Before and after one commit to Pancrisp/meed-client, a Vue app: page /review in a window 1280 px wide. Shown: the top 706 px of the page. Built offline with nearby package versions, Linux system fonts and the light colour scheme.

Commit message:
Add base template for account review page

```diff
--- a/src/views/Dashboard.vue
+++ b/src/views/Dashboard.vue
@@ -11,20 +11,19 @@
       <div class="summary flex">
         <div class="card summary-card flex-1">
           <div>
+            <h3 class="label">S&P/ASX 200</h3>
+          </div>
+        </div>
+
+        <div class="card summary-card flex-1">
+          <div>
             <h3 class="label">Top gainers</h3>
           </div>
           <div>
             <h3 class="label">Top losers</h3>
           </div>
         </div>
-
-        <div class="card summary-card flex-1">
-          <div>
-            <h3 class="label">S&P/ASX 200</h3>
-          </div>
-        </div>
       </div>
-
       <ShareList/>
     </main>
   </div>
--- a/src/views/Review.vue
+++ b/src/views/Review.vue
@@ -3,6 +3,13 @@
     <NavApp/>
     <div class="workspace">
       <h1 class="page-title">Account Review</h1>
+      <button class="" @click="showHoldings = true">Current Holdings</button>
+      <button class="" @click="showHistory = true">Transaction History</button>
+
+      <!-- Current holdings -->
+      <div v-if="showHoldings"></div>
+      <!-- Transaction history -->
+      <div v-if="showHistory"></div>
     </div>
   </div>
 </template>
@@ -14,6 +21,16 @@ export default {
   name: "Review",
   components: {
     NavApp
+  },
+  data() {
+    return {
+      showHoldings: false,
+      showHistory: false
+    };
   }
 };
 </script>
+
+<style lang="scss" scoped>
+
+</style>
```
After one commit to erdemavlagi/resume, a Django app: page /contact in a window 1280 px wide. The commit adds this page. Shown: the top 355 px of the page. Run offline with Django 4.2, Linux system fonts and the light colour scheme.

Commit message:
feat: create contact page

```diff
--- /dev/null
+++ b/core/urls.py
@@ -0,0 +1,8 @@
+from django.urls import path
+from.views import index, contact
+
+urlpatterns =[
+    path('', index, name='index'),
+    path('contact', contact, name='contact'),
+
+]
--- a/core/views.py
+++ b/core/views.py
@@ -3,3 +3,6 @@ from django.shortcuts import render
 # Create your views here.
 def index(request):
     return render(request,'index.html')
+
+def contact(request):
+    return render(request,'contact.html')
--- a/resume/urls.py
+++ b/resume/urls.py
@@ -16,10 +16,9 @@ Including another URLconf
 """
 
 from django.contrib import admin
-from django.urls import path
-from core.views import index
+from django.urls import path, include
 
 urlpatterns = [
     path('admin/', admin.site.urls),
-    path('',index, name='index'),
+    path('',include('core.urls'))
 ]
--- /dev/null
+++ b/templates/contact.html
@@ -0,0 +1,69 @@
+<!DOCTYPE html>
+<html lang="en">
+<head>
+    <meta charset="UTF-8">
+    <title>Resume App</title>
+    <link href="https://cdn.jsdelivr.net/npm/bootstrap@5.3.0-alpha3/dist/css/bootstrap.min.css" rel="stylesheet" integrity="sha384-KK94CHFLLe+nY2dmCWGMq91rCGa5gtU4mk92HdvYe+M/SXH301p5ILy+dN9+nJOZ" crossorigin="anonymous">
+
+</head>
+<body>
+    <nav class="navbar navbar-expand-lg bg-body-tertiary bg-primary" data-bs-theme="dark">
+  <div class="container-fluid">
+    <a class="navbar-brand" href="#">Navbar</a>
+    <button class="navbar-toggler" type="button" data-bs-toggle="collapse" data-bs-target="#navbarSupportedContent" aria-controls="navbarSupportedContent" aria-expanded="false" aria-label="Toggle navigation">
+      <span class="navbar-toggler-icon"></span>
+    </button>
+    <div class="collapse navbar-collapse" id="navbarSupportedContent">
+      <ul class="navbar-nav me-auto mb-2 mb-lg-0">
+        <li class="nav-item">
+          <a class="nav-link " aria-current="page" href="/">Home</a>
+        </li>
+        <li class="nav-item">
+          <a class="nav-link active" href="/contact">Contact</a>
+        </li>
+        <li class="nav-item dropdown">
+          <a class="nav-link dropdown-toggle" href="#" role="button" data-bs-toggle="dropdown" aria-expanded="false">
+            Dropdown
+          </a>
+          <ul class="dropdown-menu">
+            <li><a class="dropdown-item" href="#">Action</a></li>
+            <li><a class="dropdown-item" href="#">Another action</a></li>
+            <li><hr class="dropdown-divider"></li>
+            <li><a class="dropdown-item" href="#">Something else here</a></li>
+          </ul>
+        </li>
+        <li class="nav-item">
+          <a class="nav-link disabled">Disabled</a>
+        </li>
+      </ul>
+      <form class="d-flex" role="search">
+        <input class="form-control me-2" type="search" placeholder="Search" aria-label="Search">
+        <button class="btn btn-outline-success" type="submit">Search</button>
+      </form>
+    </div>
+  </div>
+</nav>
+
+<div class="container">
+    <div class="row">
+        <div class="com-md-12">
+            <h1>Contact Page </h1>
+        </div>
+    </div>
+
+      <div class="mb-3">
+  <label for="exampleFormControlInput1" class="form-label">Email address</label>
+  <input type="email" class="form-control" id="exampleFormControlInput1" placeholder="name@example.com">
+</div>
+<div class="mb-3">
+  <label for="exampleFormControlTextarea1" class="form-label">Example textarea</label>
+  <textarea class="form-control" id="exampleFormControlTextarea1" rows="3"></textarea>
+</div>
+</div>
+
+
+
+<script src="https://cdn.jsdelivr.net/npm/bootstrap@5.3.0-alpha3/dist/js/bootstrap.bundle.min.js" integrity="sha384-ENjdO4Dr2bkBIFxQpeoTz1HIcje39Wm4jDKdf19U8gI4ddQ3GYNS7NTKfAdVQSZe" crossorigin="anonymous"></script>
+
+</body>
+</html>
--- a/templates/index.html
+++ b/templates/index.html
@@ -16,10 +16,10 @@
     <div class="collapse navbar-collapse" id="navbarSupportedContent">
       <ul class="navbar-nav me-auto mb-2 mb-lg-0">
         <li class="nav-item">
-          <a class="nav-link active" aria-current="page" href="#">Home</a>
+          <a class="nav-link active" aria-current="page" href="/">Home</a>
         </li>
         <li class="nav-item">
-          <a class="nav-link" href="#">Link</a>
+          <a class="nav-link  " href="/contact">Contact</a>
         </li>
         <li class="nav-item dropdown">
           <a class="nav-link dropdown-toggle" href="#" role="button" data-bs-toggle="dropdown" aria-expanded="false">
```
##############################
[Activity]
Copy out the records once more, exactly as they are written.

[The completed task]
Before and after one commit to Pancrisp/meed-client, a Vue app: page /review in a window 1280 px wide. Shown: the top 706 px of the page. Built offline with nearby package versions, Linux system fonts and the light colour scheme.

Commit message:
Add base template for account review page

```diff
--- a/src/views/Dashboard.vue
+++ b/src/views/Dashboard.vue
@@ -11,20 +11,19 @@
       <div class="summary flex">
         <div class="card summary-card flex-1">
           <div>
+            <h3 class="label">S&P/ASX 200</h3>
+          </div>
+        </div>
+
+        <div class="card summary-card flex-1">
+          <div>
             <h3 class="label">Top gainers</h3>
           </div>
           <div>
             <h3 class="label">Top losers</h3>
           </div>
         </div>
-
-        <div class="card summary-card flex-1">
-          <div>
-            <h3 class="label">S&P/ASX 200</h3>
-          </div>
-        </div>
       </div>
-
       <ShareList/>
     </main>
   </div>
--- a/src/views/Review.vue
+++ b/src/views/Review.vue
@@ -3,6 +3,13 @@
     <NavApp/>
     <div class="workspace">
       <h1 class="page-title">Account Review</h1>
+      <button class="" @click="showHoldings = true">Current Holdings</button>
+      <button class="" @click="showHistory = true">Transaction History</button>
+
+      <!-- Current holdings -->
+      <div v-if="showHoldings"></div>
+      <!-- Transaction history -->
+      <div v-if="showHistory"></div>
     </div>
   </div>
 </template>
@@ -14,6 +21,16 @@ export default {
   name: "Review",
   components: {
     NavApp
+  },
+  data() {
+    return {
+      showHoldings: false,
+      showHistory: false
+    };
   }
 };
 </script>
+
+<style lang="scss" scoped>
+
+</style>
```
After one commit to erdemavlagi/resume, a Django app: page /contact in a window 1280 px wide. The commit adds this page. Shown: the top 355 px of the page. Run offline with Django 4.2, Linux system fonts and the light colour scheme.

Commit message:
feat: create contact page

```diff
--- /dev/null
+++ b/core/urls.py
@@ -0,0 +1,8 @@
+from django.urls import path
+from.views import index, contact
+
+urlpatterns =[
+    path('', index, name='index'),
+    path('contact', contact, name='contact'),
+
+]
--- a/core/views.py
+++ b/core/views.py
@@ -3,3 +3,6 @@ from django.shortcuts import render
 # Create your views here.
 def index(request):
     return render(request,'index.html')
+
+def contact(request):
+    return render(request,'contact.html')
--- a/resume/urls.py
+++ b/resume/urls.py
@@ -16,10 +16,9 @@ Including another URLconf
 """
 
 from django.contrib import admin
-from django.urls import path
-from core.views import index
+from django.urls import path, include
 
 urlpatterns = [
     path('admin/', admin.site.urls),
-    path('',index, name='index'),
+    path('',include('core.urls'))
 ]
--- /dev/null
+++ b/templates/contact.html
@@ -0,0 +1,69 @@
+<!DOCTYPE html>
+<html lang="en">
+<head>
+    <meta charset="UTF-8">
+    <title>Resume App</title>
+    <link href="https://cdn.jsdelivr.net/npm/bootstrap@5.3.0-alpha3/dist/css/bootstrap.min.css" rel="stylesheet" integrity="sha384-KK94CHFLLe+nY2dmCWGMq91rCGa5gtU4mk92HdvYe+M/SXH301p5ILy+dN9+nJOZ" crossorigin="anonymous">
+
+</head>
+<body>
+    <nav class="navbar navbar-expand-lg bg-body-tertiary bg-primary" data-bs-theme="dark">
+  <div class="container-fluid">
+    <a class="navbar-brand" href="#">Navbar</a>
+    <button class="navbar-toggler" type="button" data-bs-toggle="collapse" data-bs-target="#navbarSupportedContent" aria-controls="navbarSupportedContent" aria-expanded="false" aria-label="Toggle navigation">
+      <span class="navbar-toggler-icon"></span>
+    </button>
+    <div class="collapse navbar-collapse" id="navbarSupportedContent">
+      <ul class="navbar-nav me-auto mb-2 mb-lg-0">
+        <li class="nav-item">
+          <a class="nav-link " aria-current="page" href="/">Home</a>
+        </li>
+        <li class="nav-item">
+          <a class="nav-link active" href="/contact">Contact</a>
+        </li>
+        <li class="nav-item dropdown">
+          <a class="nav-link dropdown-toggle" href="#" role="button" data-bs-toggle="dropdown" aria-expanded="false">
+            Dropdown
+          </a>
+          <ul class="dropdown-menu">
+            <li><a class="dropdown-item" href="#">Action</a></li>
+            <li><a class="dropdown-item" href="#">Another action</a></li>
+            <li><hr class="dropdown-divider"></li>
+            <li><a class="dropdown-item" href="#">Something else here</a></li>
+          </ul>
+        </li>
+        <li class="nav-item">
+          <a class="nav-link disabled">Disabled</a>
+        </li>
+      </ul>
+      <form class="d-flex" role="search">
+        <input class="form-control me-2" type="search" placeholder="Search" aria-label="Search">
+        <button class="btn btn-outline-success" type="submit">Search</button>
+      </form>
+    </div>
+  </div>
+</nav>
+
+<div class="container">
+    <div class="row">
+        <div class="com-md-12">
+            <h1>Contact Page </h1>
+        </div>
+    </div>
+
+      <div class="mb-3">
+  <label for="exampleFormControlInput1" class="form-label">Email address</label>
+  <input type="email" class="form-control" id="exampleFormControlInput1" placeholder="name@example.com">
+</div>
+<div class="mb-3">
+  <label for="exampleFormControlTextarea1" class="form-label">Example textarea</label>
+  <textarea class="form-control" id="exampleFormControlTextarea1" rows="3"></textarea>
+</div>
+</div>
+
+
+
+<script src="https://cdn.jsdelivr.net/npm/bootstrap@5.3.0-alpha3/dist/js/bootstrap.bundle.min.js" integrity="sha384-ENjdO4Dr2bkBIFxQpeoTz1HIcje39Wm4jDKdf19U8gI4ddQ3GYNS7NTKfAdVQSZe" crossorigin="anonymous"></script>
+
+</body>
+</html>
--- a/templates/index.html
+++ b/templates/index.html
@@ -16,10 +16,10 @@
     <div class="collapse navbar-collapse" id="navbarSupportedContent">
       <ul class="navbar-nav me-auto mb-2 mb-lg-0">
         <li class="nav-item">
-          <a class="nav-link active" aria-current="page" href="#">Home</a>
+          <a class="nav-link active" aria-current="page" href="/">Home</a>
         </li>
         <li class="nav-item">
-          <a class="nav-link" href="#">Link</a>
+          <a class="nav-link  " href="/contact">Contact</a>
         </li>
         <li class="nav-item dropdown">
           <a class="nav-link dropdown-toggle" href="#" role="button" data-bs-toggle="dropdown" aria-expanded="false">
```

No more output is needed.